Art has the power to change our minds. But does this hold true while viewing artwork on a screen? This issue was chosen for investigation by an international research team directed by the University of Vienna, the Max Planck Institute for Psycholinguistics in Nijmegen, and the Max Planck Institute for Empirical Aesthetics (MPIEA) in Frankfurt am Main.
The findings have now been published in the journal Computers in Human Behaviour as an open-access publication.
A Google Arts and Culture interactive Monet Water Lily art installation was watched by 240 study participants. They submitted information about their mental state, how much joy they felt when looking at the photographs, and how meaningful they thought the event was by filling out a questionnaire.
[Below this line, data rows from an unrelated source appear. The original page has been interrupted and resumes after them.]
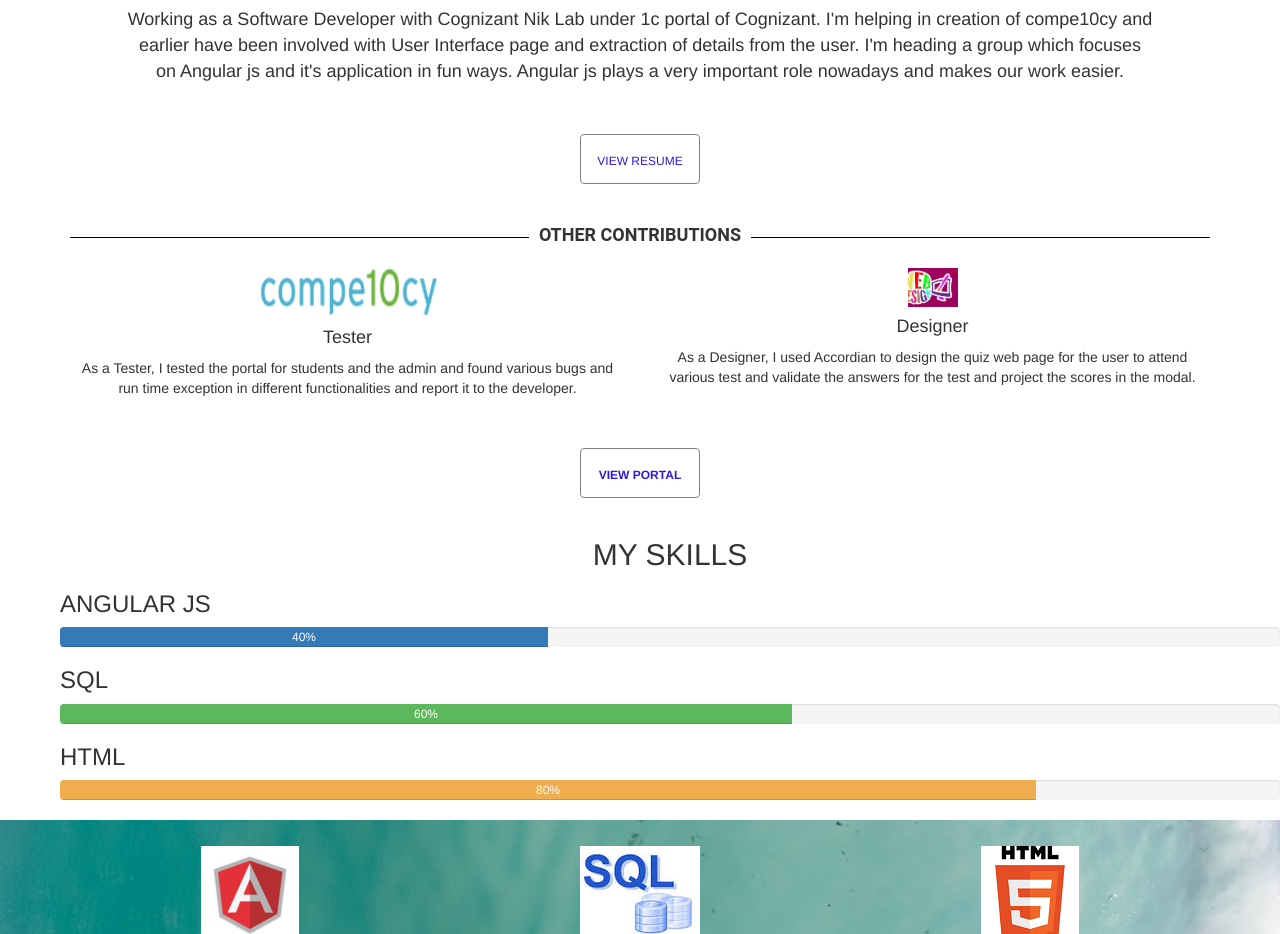
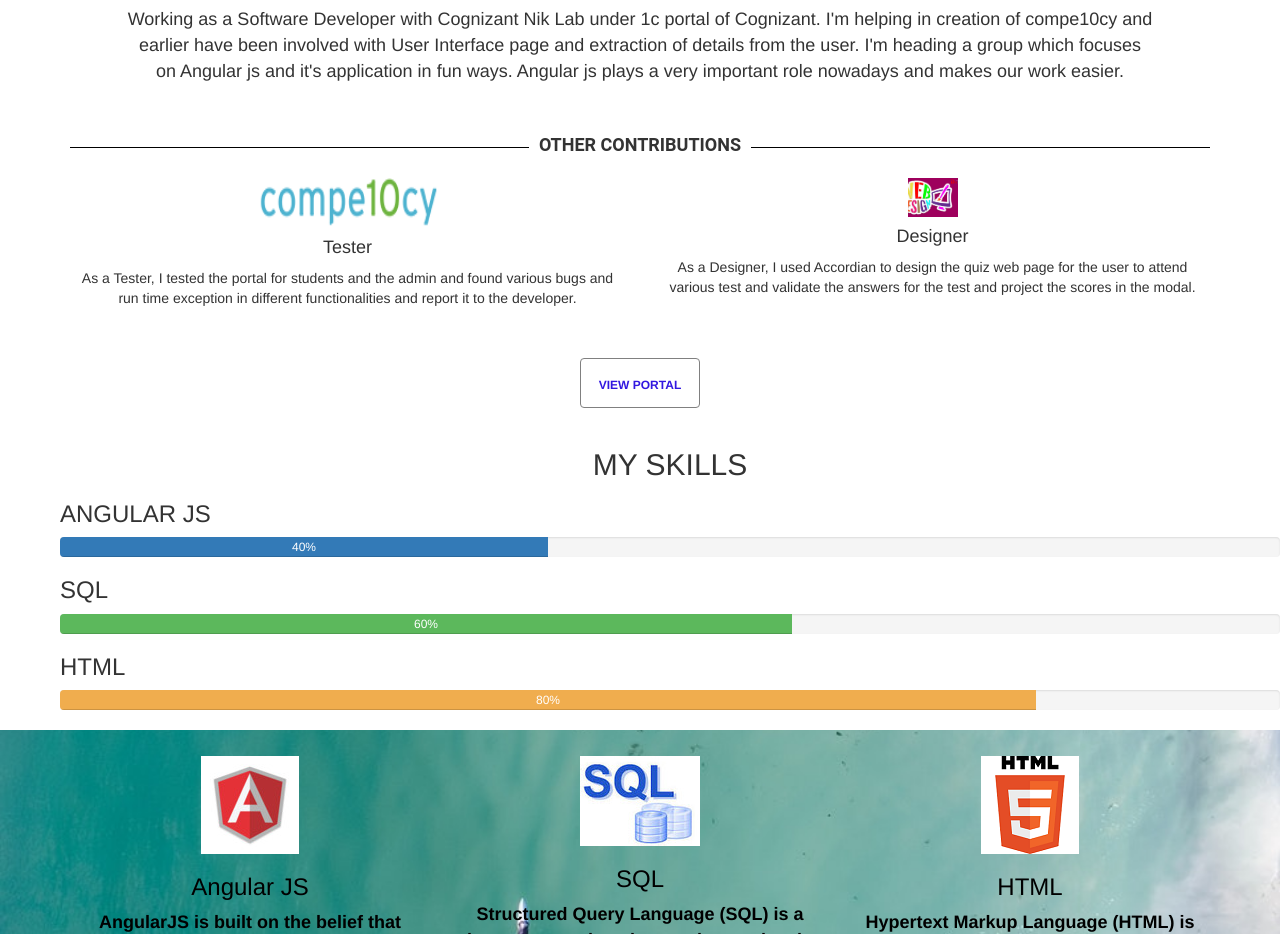
Before and after one commit to aarthi3011/rthi-priyanka.github.io, a plain HTML site: page index.html in a window 1280 px wide. Shown: the part 802-1736 px from the top of the page. Drawn offline with nearby package versions, Linux system fonts and the light colour scheme.

Commit message:
Update index.html

```diff
--- a/index.html
+++ b/index.html
@@ -175,11 +175,7 @@ width:150px;
                 <br />
 
 </div>
-             <div class="resume text-center">
-                    <a href="#" class="btn button" onclick="location.href = 'Resume.html';"<b style="color:#3218e0">VIEW RESUME</b></a>
-                </div>
-                <br />
-                <br />
+
 
 
                 <h4 class="other"><span id="contri"><b>OTHER CONTRIBUTIONS</b></span></h4>
```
After only a few minutes of watching, the results showed considerable changes in mood and anxiety.
"Online art viewing is an untapped source of support for well-being that can be consumed as bite-sized bits of meaning-making and pleasure," said MacKenzie Trupp, first author from the University of Vienna.The study also found that some participants were more receptive to art than others and were able to benefit more. This advantage could be predicted using a metric called "aesthetic responsiveness."
"Aesthetic responsiveness describes how people react to diverse aesthetic stimuli, like art and nature. The results showed that individuals with high levels of art and aesthetic responsiveness benefit more from online art viewing due to having more pleasurable and meaningful art experiences," said Edward A. Vessel of MPIEA, developer of the Aesthetic Responsiveness Assessment (AReA).
The findings of this study are particularly interesting for people who are unable to visit museums in person, such as those with health problems. Furthermore, the results suggest that interactive art exhibitions and similar online experiences should be designed with an awareness of individual differences in aesthetic responsiveness.
The study thus expands insight into the benefits and limitations of art in digital media and points the way for increasing the wellness potential of online art. (ANI)